Kim Jong-un, the newly anointed leader of North Korea, met on Monday with a private delegation of prominent South Koreans, his first face-to-face encounter with any visitors from the estranged South since assuming the top spot a week ago when his father’s death was announced.
The meeting, scrutinized for any hint of Mr. Kim’s intentions toward South Korea, came as the official North Korean media announced he had been appointed to the top post of the ruling party, another step in what appeared to be a choreographed sequence of events meant to show that he was assuming all the key positions held by his father, Kim Jong-il, the longtime ruler of the isolated North.
South Korea had said it would send no official mourners to Kim Jong-il’s funeral, which angered North Korea as a sign of disrespect. But Kim Jong-un’s meeting with the private delegation of mourners, which included the former first lady of South Korea and a top business woman, appeared to be cordial.
The South Korean visitors, Lee Hee-ho, the widow of former President Kim Dae-jung, and the chairwoman of Hyundai-Asan, Hyun Jeong- eun, which had business ties with North Korea, were the only South Koreans allowed by the government in Seoul to lead private delegations to Pyongyang to express sympathy over the Dec. 17 death of Kim Jong-il.
They conveyed their condolences at Pyongyang’s Kumsusan mausoleum, where Kim Jong-il lay in state, according to the South Korean government.
Mr. Kim thanked the South Korean visitors, the North Korean official news agency, K.C.N.A, said.
Ms. Lee and Ms. Hyun laid their wreathes and walked around Kim Jong-il’s glass coffin to show their respect, K.C.N.A said. In a message in the visitors’ log, Ms. Lee wrote that she hoped the two Koreas would achieve an “early reunification” by honoring a 2000 summit agreement in which her husband and Kim Jong-il had promised to encourage political reconciliation and economic exchanges.
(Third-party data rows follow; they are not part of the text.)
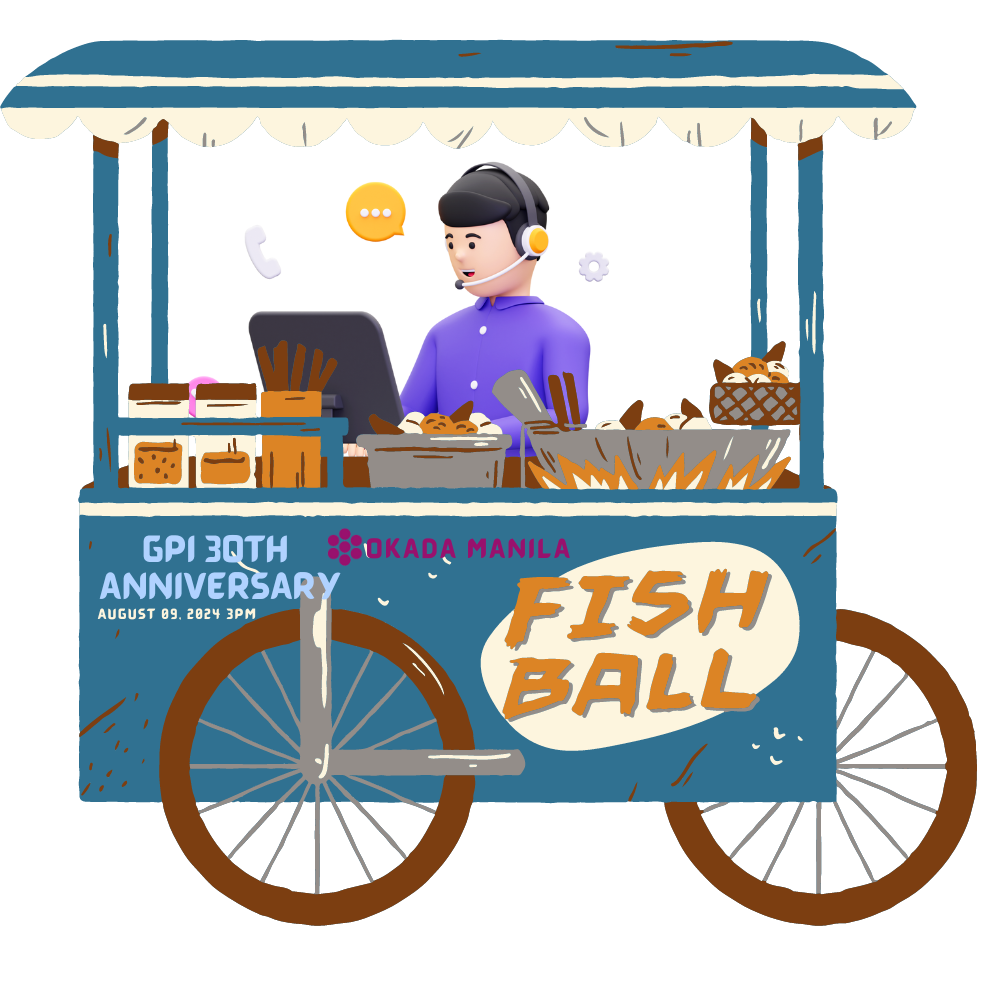
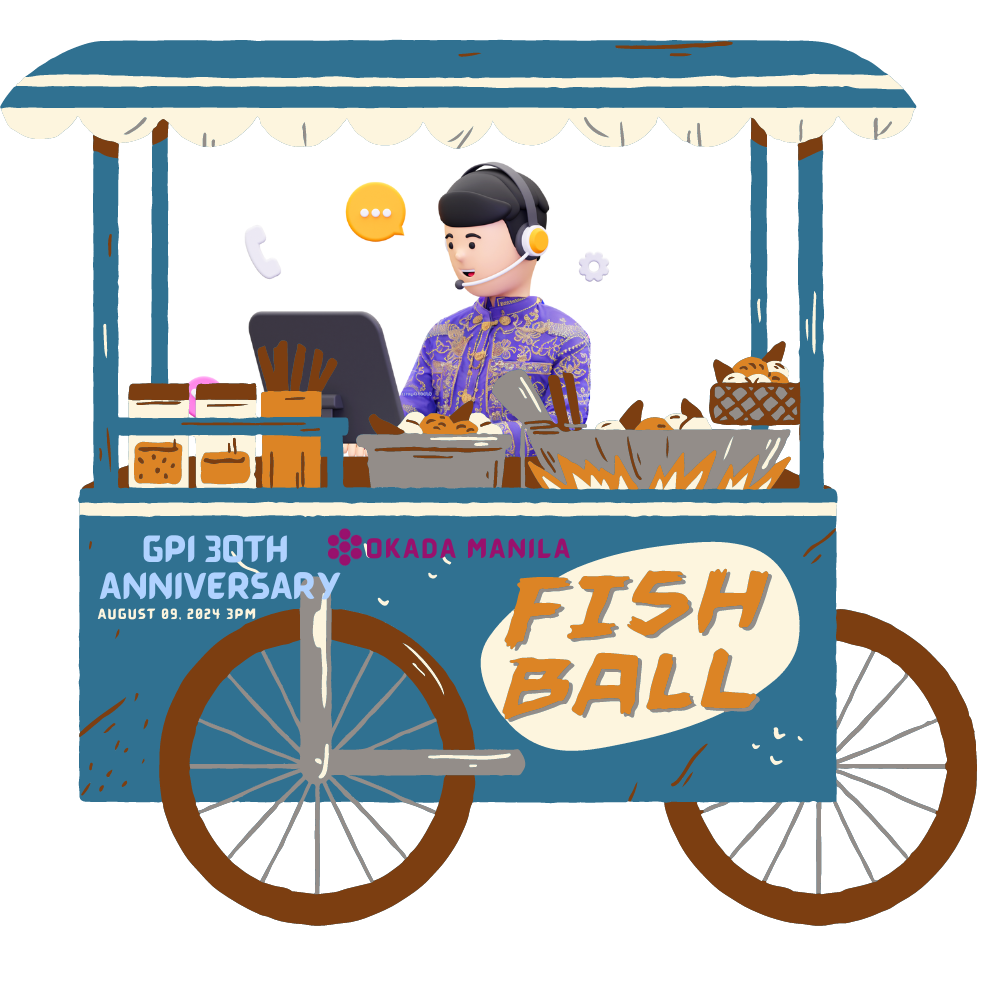
Fix job order filling error by increasing the character valu ein database and update sql in filled tickets tab

Changed region(s): [[0.403, 0.279, 0.589, 0.465]]

diff --git a/mis/index.php b/mis/index.php
@@ -795,13 +795,13 @@ if (isset($_POST['cancelJO'])) {
                                                     <div style="overflow:inherit" class="_qiHHw Ut_ecQ kHy45A">
                                                         <span class=" sr-only">Notifications</span>
                                                         <?php
-                                                        $sql1 = "SELECT COUNT(id) as 'pending' FROM request WHERE  `status2` ='admin' and `ticket_filer` = '$misname'";
+                                                        $sql1 = "SELECT COUNT(id) as 'pending' FROM request WHERE (`status2` ='admin' OR `status2` = 'head') AND `ticket_filer` = '$misname'";
                                                         $result = mysqli_query($con, $sql1);
                                                         while ($count = mysqli_fetch_assoc($result)) {
 
                                                             if ($count["pending"] > 0) {
                                                         ?>
-                                                                <div class=" absolute inline-flex items-center justify-center w-6 h-6 text-xs font-bold text-white bg-red-500 border-2 border-white rounded-full -top-2 -right-2 dark:border-border-white"> <?php $sql1 = "SELECT COUNT(id) as 'pending' FROM request WHERE  `status2` ='admin' and `ticket_filer` = '$misname'";
+                                                                <div class=" absolute inline-flex items-center justify-center w-6 h-6 text-xs font-bold text-white bg-red-500 border-2 border-white rounded-full -top-2 -right-2 dark:border-border-white"> <?php $sql1 = "SELECT COUNT(id) as 'pending' FROM request WHERE (`status2` ='admin' OR `status2` = 'head') AND `ticket_filer` = '$misname'";
                                                                                                                                                                                                                                                             $result = mysqli_query($con, $sql1);
                                                                                                                                                                                                                                                             while ($count = mysqli_fetch_assoc($result)) {
                                                                                                                                                                                                                                                                 echo $count["pending"];
@@ -981,8 +981,7 @@ if (isset($_POST['cancelJO'])) {
                             $end_date = $end_date->format('Y-m-d');
                             $a = 1;
                             $sql = "SELECT * FROM `request`
-                        WHERE `status2` ='admin'
-                        AND `ticket_filer` = '$misname'
+                        WHERE (`status2` ='admin' OR `status2` = 'head') AND `ticket_filer` = '$misname'
                         ORDER BY id ASC;";
                             $result = mysqli_query($con, $sql);
 

diff --git a/department-admin/myJobOrder.php b/department-admin/myJobOrder.php
@@ -793,13 +793,13 @@ if (isset($_POST['cancelJO'])) {
                                                     <div style="overflow:inherit" class="_qiHHw Ut_ecQ kHy45A">
                                                         <span class=" sr-only">Notifications</span>
                                                         <?php
-                                                        $sql1 = "SELECT COUNT(id) as 'pending' FROM request WHERE  `status2` ='admin' and `ticket_filer` = '$misname'";
+                                                        $sql1 = "SELECT COUNT(id) as 'pending' FROM request WHERE (`status2` ='admin' OR `status2` = 'head') AND `ticket_filer` = '$misname'";
                                                         $result = mysqli_query($con, $sql1);
                                                         while ($count = mysqli_fetch_assoc($result)) {
 
                                                             if ($count["pending"] > 0) {
                                                         ?>
-                                                                <div class=" absolute inline-flex items-center justify-center w-6 h-6 text-xs font-bold text-white bg-red-500 border-2 border-white rounded-full -top-2 -right-2 dark:border-border-white"> <?php $sql1 = "SELECT COUNT(id) as 'pending' FROM request WHERE  `status2` ='admin' and `ticket_filer` = '$misname'";
+                                                                <div class=" absolute inline-flex items-center justify-center w-6 h-6 text-xs font-bold text-white bg-red-500 border-2 border-white rounded-full -top-2 -right-2 dark:border-border-white"> <?php $sql1 = "SELECT COUNT(id) as 'pending' FROM request WHERE (`status2` ='admin' OR `status2` = 'head') AND `ticket_filer` = '$misname'";
                                                                                                                                                                                                                                                             $result = mysqli_query($con, $sql1);
                                                                                                                                                                                                                                                             while ($count = mysqli_fetch_assoc($result)) {
                                                                                                                                                                                                                                                                 echo $count["pending"];
@@ -979,7 +979,7 @@ if (isset($_POST['cancelJO'])) {
                             $end_date = $end_date->format('Y-m-d');
                             $a = 1;
                             $sql = "SELECT * FROM `request`
-                        WHERE `status2` ='admin'
+                        WHERE (`status2` ='admin' OR `status2` = 'head')
                         AND `ticket_filer` = '$misname'
                         ORDER BY id ASC;";
                             $result = mysqli_query($con, $sql);

diff --git a/mis/jo-form.php b/mis/jo-form.php
@@ -231,6 +231,10 @@ if (isset($_POST['submit'])) {
             }
         } else {
             echo "<script>alert('There is a problem with filing. Please contact your administrator.') </script>";
+            // echo $sql;
+            // echo $results;
+
+
         }
 ?>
Kim Jong-il’s funeral is set to take place on Wednesday, and a memorial is scheduled for Thursday.
Kim Jong-un’s announced elevation to the leadership post of the Workers’ Party’s Central Committee came two days after the North’s state-run news media published an entreaty for him to become supreme commander of the country’s Korean People’s Army, whose support is considered crucial to his consolidation of power. The top brass also moved quickly to swear their allegiance to Mr. Kim.
Since Kim Jong-il’s death was announced on Dec. 19, a series of pronouncements from the North Korean capital, Pyongyang, have indicated that Kim Jong-un, his third and youngest son, was rapidly consolidating his grip on power by assuming top titles, or that whoever was rallying the key agencies of power behind the young leader was ensuring that the son would not share power, at least in the public eye.
The younger Mr. Kim, his father’s third son, is believed to be in his late 20s. There has been no indication that he had worked in the government or the military before his father, who had a stroke in 2008, unveiled him as his successor last year and put him on a fast track to be groomed as heir.
On Monday, the North’s main newspaper, Rodong Sinmun, urged North Koreans to “defend the party’s Central Committee headed by respected Comrade Kim Jong-un.”
The same slogan was used for his father when he was alive. Over the weekend, the North Korean media were blessing the son with the same honorifics until now reserved for his father: “heaven-sent leader,” “the sun of the 21st century” and eobeoi, the Korean word for parent, which North Korea has used only for Kim Jong-il and his father, Kim Il-sung, the North’s founding president.
Under the charter of the Workers’ Party, the head of its Central Committee doubles not only as general secretary but also as chairman of the party’s Central Military Commission.
Kim Jong-un was made vice chairman of the Central Military Commission when he was anointed as successor.
The Seoul government said that Ms. Lee and Ms. Hyun were reciprocating for the North Korean delegations that visited Seoul to express condolences over the deaths of President Kim Dae-jung and of Chung Mong-hun, the former Hyundai chairman.
Hyundai-Asan led a flurry of South Korean investments that followed a 2000 summit meeting between the two Koreas. But the South suspended its signature project in North Korea — a hiking and spa resort near the North’s Diamond Mountain — after North Korean guards shot a female South Korean tourist who had strayed off the resort in 2008.
“I hope my trip will help improve South-North relations,” Ms. Lee told reporters before crossing the border on Monday.
On Sunday, striking a typically strident note, North Korea reiterated that if the South blocked private delegations from visiting Pyongyang for Mr. Kim’s funeral on Wednesday, there would be “unimaginably disastrous consequences” for relations between the two.